- _TASK_:
Scan the material for the word "backtest" and return every matching line.

- _INFORMATION SUPPLIED_:
§ §
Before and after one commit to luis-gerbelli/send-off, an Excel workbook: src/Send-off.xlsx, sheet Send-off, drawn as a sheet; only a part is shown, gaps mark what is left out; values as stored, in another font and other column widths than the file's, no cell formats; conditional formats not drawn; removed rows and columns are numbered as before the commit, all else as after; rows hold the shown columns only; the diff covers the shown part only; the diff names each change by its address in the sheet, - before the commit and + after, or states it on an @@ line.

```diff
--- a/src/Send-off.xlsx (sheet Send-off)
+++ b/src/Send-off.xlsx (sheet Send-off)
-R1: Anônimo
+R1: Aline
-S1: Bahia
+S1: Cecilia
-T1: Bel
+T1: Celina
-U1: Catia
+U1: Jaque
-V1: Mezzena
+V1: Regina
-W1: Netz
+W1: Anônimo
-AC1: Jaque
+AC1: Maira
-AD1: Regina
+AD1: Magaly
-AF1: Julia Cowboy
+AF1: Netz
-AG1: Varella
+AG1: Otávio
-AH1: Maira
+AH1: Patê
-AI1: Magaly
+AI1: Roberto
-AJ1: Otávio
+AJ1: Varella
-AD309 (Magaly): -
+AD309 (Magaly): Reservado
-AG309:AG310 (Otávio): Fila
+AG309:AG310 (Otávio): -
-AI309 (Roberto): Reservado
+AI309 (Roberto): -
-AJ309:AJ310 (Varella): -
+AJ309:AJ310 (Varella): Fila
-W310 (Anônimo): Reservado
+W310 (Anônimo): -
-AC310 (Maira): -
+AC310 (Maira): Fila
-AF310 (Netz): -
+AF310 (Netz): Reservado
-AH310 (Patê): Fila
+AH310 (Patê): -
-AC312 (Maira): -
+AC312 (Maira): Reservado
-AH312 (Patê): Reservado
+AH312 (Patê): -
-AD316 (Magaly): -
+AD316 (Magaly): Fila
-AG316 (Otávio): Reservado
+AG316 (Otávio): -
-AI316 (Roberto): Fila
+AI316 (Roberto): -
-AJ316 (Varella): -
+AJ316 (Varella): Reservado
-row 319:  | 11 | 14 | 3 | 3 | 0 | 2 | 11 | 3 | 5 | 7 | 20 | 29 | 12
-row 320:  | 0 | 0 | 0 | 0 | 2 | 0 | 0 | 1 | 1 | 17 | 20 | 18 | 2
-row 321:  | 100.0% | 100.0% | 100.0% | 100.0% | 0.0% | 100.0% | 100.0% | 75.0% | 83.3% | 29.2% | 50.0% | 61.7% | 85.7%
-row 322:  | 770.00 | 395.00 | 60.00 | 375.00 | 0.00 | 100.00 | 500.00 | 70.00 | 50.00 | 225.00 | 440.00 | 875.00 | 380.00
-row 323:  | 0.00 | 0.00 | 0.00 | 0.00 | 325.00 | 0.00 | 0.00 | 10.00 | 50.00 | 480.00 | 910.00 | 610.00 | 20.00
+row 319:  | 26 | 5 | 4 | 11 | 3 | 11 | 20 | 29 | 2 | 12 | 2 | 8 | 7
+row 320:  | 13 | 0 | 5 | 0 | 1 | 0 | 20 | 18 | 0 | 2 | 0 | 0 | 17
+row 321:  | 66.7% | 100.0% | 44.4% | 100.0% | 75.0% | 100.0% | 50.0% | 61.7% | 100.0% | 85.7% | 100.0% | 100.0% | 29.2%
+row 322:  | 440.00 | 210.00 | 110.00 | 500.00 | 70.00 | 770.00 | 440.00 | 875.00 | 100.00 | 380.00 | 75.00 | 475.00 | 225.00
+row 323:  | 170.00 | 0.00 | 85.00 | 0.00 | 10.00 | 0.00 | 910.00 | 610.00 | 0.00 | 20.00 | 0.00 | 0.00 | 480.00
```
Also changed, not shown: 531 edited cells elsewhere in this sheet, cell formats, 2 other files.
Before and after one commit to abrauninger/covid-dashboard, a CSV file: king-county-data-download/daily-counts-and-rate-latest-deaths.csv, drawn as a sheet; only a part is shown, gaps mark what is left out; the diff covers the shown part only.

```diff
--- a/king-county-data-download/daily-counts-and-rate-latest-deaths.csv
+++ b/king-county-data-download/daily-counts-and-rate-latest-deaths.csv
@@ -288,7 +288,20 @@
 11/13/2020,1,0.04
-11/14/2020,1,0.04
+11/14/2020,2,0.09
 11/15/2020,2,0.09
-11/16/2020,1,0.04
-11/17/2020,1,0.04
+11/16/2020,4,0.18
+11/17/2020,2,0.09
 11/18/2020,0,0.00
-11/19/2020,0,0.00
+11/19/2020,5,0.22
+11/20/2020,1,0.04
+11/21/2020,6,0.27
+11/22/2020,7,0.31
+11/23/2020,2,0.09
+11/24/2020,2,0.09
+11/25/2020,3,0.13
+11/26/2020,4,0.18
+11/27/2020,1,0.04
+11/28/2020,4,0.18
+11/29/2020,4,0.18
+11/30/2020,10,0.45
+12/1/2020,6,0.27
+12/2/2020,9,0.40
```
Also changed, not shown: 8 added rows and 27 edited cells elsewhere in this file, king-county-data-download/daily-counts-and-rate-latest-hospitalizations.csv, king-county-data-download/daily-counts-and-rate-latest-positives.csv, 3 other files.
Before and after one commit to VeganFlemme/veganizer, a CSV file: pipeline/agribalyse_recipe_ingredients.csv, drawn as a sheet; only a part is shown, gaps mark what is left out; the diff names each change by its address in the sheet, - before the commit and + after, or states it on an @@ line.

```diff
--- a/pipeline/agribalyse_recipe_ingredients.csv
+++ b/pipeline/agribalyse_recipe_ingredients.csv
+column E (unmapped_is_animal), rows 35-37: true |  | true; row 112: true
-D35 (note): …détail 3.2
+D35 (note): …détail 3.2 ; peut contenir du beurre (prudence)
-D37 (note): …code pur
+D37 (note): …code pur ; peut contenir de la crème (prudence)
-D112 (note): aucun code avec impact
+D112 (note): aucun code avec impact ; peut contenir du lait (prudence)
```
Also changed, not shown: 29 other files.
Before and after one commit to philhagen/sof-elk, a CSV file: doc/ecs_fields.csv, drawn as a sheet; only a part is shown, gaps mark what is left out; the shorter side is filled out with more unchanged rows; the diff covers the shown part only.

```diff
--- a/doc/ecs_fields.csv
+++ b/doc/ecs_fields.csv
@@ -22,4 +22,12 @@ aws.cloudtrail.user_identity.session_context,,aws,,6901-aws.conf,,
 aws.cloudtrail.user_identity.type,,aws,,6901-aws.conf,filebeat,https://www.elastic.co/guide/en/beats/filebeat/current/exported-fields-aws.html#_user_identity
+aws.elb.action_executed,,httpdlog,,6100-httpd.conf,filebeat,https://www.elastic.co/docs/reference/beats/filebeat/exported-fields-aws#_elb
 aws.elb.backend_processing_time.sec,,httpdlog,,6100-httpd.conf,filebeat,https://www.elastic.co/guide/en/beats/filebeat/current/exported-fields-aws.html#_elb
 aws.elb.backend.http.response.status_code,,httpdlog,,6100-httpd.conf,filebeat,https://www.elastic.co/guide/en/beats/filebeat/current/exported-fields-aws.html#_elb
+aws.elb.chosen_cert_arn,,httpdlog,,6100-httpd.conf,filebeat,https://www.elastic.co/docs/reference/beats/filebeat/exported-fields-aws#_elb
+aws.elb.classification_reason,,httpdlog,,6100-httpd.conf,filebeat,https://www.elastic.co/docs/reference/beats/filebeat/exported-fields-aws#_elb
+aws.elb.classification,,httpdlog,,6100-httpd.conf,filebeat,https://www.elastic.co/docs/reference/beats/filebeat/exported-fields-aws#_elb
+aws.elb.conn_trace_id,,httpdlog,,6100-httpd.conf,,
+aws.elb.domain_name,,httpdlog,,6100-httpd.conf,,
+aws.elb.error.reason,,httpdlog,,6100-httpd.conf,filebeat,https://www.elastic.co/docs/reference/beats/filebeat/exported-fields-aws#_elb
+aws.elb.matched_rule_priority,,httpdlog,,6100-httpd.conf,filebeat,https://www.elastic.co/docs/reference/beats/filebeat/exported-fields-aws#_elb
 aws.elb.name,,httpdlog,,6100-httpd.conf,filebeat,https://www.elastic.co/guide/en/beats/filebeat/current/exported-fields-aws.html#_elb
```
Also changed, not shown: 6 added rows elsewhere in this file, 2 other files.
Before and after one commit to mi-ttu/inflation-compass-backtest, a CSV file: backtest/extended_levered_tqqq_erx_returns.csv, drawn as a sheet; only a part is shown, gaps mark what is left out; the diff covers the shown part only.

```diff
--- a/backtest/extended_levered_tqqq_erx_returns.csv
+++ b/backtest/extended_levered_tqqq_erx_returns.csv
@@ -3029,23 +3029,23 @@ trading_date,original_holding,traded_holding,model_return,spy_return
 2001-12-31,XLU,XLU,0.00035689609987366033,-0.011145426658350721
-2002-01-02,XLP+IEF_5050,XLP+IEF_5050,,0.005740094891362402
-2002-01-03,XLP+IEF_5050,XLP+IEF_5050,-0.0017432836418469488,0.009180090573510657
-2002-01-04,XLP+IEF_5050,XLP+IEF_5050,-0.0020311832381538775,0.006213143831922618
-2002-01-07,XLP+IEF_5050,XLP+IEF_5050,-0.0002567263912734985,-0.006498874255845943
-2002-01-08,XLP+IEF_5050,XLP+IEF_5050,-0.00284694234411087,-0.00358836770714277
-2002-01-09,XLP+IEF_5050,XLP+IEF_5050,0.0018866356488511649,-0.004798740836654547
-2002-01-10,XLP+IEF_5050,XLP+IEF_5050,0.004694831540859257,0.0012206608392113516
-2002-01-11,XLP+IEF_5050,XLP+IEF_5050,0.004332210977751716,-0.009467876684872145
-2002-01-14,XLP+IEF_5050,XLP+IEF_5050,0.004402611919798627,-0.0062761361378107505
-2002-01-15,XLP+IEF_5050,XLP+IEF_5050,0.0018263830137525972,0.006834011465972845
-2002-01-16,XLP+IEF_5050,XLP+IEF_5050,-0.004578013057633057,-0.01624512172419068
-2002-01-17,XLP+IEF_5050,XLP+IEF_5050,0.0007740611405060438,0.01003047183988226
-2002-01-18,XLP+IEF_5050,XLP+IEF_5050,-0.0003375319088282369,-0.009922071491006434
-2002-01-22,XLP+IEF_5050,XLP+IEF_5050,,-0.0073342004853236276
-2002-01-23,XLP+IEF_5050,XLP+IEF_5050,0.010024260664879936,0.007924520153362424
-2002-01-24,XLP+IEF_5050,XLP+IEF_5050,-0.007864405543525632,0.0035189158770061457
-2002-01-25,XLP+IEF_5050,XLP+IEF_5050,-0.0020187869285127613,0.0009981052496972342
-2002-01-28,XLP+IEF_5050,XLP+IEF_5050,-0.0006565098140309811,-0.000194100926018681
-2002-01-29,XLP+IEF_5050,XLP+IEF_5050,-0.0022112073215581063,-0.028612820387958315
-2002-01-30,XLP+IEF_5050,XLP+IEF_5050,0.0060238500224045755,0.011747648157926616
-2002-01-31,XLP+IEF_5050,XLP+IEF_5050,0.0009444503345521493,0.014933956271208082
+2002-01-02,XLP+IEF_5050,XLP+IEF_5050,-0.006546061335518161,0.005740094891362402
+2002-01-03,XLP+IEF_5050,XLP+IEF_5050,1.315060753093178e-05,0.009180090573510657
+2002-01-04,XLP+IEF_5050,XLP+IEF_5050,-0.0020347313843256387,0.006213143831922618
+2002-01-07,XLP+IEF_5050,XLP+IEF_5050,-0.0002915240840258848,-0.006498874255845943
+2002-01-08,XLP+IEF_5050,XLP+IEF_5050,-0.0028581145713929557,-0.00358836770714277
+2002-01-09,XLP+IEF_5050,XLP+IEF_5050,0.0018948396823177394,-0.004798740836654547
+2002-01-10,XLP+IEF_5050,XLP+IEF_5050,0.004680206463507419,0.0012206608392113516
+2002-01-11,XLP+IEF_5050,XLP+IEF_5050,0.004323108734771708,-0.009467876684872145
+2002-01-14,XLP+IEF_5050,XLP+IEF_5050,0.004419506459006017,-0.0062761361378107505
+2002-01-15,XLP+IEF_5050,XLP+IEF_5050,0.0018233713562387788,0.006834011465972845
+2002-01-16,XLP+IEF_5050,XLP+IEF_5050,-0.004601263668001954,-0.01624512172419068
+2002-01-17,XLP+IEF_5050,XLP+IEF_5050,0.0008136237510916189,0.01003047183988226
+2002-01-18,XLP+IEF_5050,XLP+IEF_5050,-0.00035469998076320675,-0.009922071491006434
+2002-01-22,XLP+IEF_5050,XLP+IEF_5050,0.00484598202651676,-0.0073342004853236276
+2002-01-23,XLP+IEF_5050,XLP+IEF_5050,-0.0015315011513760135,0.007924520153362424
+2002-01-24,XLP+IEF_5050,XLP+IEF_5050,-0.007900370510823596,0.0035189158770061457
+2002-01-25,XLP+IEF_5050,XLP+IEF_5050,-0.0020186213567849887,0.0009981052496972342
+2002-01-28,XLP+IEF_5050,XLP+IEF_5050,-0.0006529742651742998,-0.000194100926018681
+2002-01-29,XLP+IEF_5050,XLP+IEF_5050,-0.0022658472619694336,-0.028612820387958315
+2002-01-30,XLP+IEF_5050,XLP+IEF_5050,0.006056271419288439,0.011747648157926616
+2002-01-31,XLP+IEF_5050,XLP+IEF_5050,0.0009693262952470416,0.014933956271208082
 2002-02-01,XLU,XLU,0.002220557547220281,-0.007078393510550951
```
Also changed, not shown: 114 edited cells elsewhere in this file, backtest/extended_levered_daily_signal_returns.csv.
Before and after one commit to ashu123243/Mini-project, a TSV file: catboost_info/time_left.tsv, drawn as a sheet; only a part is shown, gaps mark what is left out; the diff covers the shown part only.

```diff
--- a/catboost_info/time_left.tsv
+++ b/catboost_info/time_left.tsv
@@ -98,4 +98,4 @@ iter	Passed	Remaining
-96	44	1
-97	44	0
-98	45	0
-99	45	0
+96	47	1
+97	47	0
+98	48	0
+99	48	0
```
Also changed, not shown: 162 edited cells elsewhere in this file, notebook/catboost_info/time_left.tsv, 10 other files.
§ §
- _RESPONSE BOX_:
Before and after one commit to mi-ttu/inflation-compass-backtest, a CSV file: backtest/extended_levered_tqqq_erx_returns.csv, drawn as a sheet; only a part is shown, gaps mark what is left out; the diff covers the shown part only.
--- a/backtest/extended_levered_tqqq_erx_returns.csv
+++ b/backtest/extended_levered_tqqq_erx_returns.csv
Also changed, not shown: 114 edited cells elsewhere in this file, backtest/extended_levered_daily_signal_returns.csv.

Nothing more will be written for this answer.